- GIVEN RECORDS
▬▬▬▬▬▬▬▬▬▬

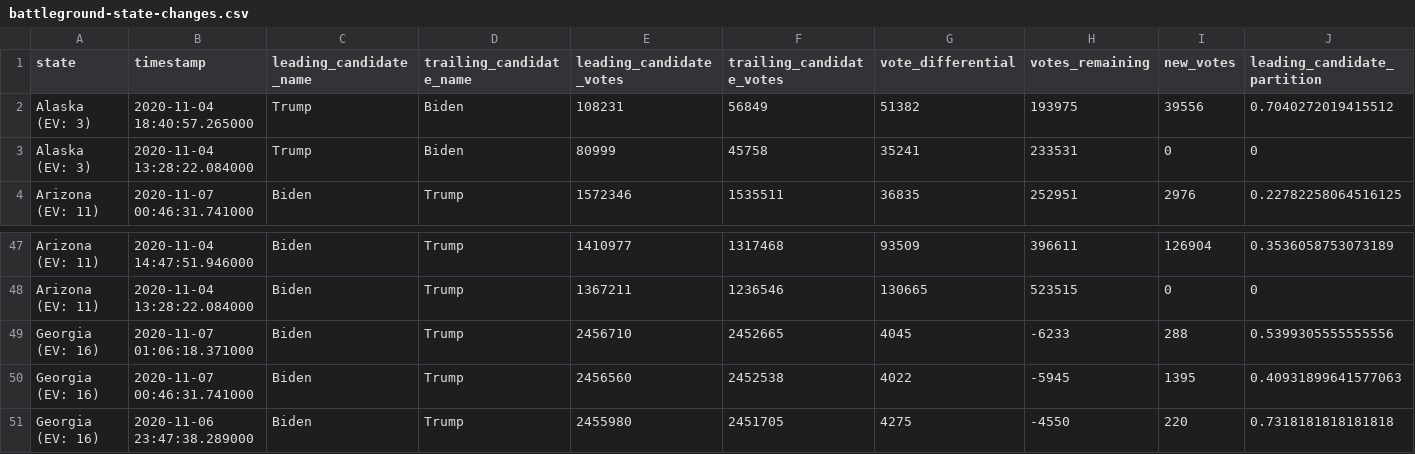
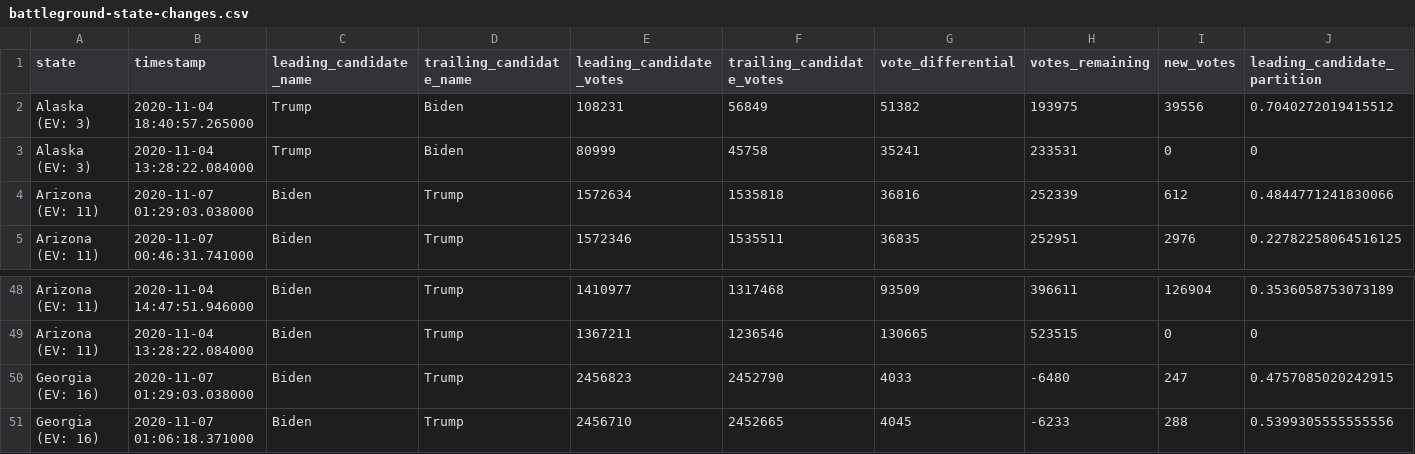
Before and after one commit to rvaughan/nyt-2020-election-scraper, a CSV file: battleground-state-changes.csv, drawn as a sheet; only a part is shown, gaps mark what is left out; the shorter side is filled out with more unchanged rows; rows hold the shown columns only; the diff names each change by its address in the sheet, - before the commit and + after, or states it on an @@ line.

```diff
--- a/battleground-state-changes.csv
+++ b/battleground-state-changes.csv
+row 4: Arizona (EV: 11) | 2020-11-07 01:29:03.038000 | Biden | Trump | 1572634 | 1535818 | 36816 | 252339 | 612 | 0.4844771241830066
+row 50: Georgia (EV: 16) | 2020-11-07 01:29:03.038000 | Biden | Trump | 2456823 | 2452790 | 4033 | -6480 | 247 | 0.4757085020242915
```
Also changed, not shown: 4 other files.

▬▬▬▬▬▬▬▬▬▬

- WHAT THIS TASK INVOLVES
Everything in the material above should be reproduced exactly, except the pictures.

- WRITTEN SOLUTION
Before and after one commit to rvaughan/nyt-2020-election-scraper, a CSV file: battleground-state-changes.csv, drawn as a sheet; only a part is shown, gaps mark what is left out; the shorter side is filled out with more unchanged rows; rows hold the shown columns only; the diff names each change by its address in the sheet, - before the commit and + after, or states it on an @@ line.

```diff
--- a/battleground-state-changes.csv
+++ b/battleground-state-changes.csv
+row 4: Arizona (EV: 11) | 2020-11-07 01:29:03.038000 | Biden | Trump | 1572634 | 1535818 | 36816 | 252339 | 612 | 0.4844771241830066
+row 50: Georgia (EV: 16) | 2020-11-07 01:29:03.038000 | Biden | Trump | 2456823 | 2452790 | 4033 | -6480 | 247 | 0.4757085020242915
```
Also changed, not shown: 4 other files.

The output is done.